Old English cracian "make a sharp noise, give forth a loud, abrupt sound," from Proto-Germanic *krakojan (source also of Middle Dutch craken, Dutch kraken, German krachen); the whole group is probably ultimately imitative. Related: Cracked; cracking.
From c. 1300 as "to burst, split open" (intransitive), also transitive, "to cause to break into chinks." From 1785 as "break or crush into small pieces." Of the voice, "change tone suddenly," as that of a youth passing into manhood, c. 1600. Meaning "to open and drink" (a bottle) is from 16c.
From early 14c. as "to utter, say, speak, talk freely," especially "speak loudly or boastingly" (late 14c.). To crack a smile is from 1835, American English; to crack a joke is by 1732, probably from the "speak, say" sense. To crack the whip in the figurative sense is from 1886. Get cracking "go to work, start doing what is to be done" is by 1937.

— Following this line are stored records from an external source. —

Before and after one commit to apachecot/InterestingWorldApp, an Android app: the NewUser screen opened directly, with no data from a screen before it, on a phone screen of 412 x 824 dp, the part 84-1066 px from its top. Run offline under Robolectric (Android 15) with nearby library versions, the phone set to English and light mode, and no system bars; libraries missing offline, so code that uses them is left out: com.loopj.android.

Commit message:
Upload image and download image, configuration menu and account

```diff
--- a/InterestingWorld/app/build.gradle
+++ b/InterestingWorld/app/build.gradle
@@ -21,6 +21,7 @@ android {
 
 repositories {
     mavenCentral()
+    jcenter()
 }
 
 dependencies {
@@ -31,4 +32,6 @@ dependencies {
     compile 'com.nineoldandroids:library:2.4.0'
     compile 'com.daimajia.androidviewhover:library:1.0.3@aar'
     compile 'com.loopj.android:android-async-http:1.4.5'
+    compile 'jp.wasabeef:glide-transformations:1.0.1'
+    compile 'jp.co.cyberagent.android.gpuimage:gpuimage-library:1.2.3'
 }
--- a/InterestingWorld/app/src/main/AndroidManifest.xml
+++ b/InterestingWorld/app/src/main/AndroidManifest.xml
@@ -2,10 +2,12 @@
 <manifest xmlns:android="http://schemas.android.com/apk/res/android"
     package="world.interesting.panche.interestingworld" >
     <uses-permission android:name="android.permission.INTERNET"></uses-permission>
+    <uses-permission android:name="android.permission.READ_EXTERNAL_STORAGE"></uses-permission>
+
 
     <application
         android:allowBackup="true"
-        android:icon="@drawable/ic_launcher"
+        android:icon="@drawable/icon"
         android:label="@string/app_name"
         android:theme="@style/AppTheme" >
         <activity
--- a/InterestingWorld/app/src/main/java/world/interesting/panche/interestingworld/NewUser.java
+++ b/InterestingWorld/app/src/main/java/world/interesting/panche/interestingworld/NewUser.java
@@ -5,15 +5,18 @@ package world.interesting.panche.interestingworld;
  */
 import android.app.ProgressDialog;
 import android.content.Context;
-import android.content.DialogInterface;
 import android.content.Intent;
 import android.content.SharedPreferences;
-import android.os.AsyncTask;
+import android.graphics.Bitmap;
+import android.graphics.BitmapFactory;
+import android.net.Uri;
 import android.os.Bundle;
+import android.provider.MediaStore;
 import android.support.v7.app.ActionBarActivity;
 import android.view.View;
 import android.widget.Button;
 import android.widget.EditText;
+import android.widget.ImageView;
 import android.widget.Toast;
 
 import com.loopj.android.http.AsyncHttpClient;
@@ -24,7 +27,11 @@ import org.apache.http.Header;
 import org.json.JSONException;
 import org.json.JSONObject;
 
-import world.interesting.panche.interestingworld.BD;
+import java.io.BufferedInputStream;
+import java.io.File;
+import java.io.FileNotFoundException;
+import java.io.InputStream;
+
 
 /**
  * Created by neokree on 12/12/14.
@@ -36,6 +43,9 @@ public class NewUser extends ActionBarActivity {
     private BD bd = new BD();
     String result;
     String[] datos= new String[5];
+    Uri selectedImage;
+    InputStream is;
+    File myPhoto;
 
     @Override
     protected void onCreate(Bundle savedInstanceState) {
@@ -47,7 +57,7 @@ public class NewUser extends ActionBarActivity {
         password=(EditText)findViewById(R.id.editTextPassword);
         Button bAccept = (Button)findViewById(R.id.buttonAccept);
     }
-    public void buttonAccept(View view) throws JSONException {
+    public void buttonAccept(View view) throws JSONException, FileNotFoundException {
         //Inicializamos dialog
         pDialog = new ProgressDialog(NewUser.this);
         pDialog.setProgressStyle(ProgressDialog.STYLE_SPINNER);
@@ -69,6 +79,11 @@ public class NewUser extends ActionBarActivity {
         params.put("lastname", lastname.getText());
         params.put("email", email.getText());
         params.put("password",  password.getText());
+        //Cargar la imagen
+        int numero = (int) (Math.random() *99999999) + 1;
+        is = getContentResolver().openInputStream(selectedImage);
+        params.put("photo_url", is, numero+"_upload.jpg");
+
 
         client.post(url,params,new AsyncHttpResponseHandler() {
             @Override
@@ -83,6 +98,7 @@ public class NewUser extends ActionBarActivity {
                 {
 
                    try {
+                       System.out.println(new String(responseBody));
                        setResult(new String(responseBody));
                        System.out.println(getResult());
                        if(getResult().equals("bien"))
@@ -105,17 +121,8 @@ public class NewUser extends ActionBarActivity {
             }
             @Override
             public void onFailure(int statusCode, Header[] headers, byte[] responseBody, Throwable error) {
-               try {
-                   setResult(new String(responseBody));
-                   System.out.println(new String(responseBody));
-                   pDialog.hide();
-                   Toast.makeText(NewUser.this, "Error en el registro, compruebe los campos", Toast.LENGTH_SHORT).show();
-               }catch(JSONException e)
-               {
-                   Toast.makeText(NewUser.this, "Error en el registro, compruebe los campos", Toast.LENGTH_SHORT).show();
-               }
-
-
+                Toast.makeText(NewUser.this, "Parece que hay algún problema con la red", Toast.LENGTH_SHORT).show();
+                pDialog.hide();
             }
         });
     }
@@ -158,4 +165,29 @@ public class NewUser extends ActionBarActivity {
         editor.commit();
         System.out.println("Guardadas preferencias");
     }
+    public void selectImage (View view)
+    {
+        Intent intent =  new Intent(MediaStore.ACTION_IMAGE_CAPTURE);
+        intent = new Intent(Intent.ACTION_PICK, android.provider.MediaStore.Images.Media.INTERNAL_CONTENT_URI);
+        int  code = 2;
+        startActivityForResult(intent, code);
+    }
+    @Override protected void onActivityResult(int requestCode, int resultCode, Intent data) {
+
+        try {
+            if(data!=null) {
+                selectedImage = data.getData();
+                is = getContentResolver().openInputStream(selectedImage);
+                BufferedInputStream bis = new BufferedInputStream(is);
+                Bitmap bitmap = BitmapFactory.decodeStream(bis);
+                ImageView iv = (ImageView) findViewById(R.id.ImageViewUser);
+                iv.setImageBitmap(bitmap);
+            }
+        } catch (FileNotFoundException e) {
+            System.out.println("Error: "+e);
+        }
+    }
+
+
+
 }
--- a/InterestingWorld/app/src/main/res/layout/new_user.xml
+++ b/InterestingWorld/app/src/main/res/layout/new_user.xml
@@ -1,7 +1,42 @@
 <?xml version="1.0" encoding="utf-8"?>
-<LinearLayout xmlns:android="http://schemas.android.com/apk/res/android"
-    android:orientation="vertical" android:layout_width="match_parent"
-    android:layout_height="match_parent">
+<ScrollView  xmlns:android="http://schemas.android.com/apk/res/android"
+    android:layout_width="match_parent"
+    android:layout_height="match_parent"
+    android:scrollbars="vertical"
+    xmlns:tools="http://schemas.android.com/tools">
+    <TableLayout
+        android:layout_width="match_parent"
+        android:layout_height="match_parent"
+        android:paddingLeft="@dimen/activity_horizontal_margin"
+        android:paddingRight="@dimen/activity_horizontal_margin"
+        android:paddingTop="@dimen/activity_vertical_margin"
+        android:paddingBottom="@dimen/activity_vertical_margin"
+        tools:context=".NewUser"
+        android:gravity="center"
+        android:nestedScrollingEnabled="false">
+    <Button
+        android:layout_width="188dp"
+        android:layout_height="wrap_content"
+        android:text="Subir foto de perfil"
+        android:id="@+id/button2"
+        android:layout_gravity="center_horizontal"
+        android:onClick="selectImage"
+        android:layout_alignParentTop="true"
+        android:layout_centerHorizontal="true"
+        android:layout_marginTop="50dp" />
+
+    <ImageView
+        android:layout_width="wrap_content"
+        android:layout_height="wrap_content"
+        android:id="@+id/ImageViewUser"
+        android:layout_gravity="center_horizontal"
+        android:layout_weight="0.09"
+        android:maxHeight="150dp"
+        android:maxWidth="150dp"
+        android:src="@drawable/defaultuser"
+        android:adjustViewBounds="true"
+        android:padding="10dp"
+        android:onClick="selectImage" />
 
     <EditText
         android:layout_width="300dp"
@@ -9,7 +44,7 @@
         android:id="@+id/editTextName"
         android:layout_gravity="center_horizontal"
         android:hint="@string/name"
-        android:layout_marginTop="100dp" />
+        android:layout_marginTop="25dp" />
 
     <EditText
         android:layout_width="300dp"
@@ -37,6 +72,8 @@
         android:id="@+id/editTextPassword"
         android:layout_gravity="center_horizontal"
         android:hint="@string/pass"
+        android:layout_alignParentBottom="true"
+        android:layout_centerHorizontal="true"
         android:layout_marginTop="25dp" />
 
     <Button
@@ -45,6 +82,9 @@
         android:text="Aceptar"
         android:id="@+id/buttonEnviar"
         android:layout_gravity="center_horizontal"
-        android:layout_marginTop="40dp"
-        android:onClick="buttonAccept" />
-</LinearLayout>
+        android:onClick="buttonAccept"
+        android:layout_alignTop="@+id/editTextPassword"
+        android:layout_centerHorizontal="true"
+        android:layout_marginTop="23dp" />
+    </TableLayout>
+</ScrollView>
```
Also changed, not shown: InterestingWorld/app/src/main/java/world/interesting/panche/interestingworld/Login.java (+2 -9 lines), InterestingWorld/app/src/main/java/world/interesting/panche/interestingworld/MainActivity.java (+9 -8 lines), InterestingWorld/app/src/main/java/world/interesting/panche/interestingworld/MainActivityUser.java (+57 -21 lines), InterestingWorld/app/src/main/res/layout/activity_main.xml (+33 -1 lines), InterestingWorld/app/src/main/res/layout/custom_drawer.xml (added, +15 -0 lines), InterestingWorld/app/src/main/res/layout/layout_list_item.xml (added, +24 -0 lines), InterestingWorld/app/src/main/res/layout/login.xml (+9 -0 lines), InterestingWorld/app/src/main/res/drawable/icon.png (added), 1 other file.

What is a crack in English? A chat! The synonym is as perfect as possible; yet the words are subtly distinguished by a whole hemisphere of feeling. A chat, by comparison "wi' a crack," is a poor, frivolous, shallow, altogether heartless business. A crack is, indeed, only adequately to be defined as a chat with a good, kindly, human heart in it .... [P.P. Alexander, notes to "Last Leaves," Edinburgh, 1869]
"deep, circular vessel," from late Old English pott and Old French pot "pot, container, mortar" (also in erotic senses), both from a general Low Germanic (Old Frisian pott, Middle Dutch pot) and Romanic word from Vulgar Latin *pottus, which is of uncertain origin, said by Barnhart and OED to be unconnected to Late Latin potus "drinking cup." Similar Celtic words are said to be borrowed from English and French.
Specifically as a drinking vessel from Middle English. Slang meaning "large sum of money staked on a bet" is attested from 1823; that of "aggregate stakes in a card game" is from 1847, American English.
Pot roast "meat (generally beef) cooked in a pot with little water and allowed to become brown, as if roasted," is from 1881. Pot-plant is by 1816 as "plant grown in a pot." The phrase go to pot "be ruined or wasted" (16c.) suggests cooking, perhaps meat cut up for the pot. In phrases, the pot calls the kettle black-arse (said of one who blames another for what he himself is also guilty of) is from c. 1700; shit or get off the pot is traced by Partridge to Canadian armed forces in World War II. To keep the pot boiling "provide the necessities of life" is from 1650s.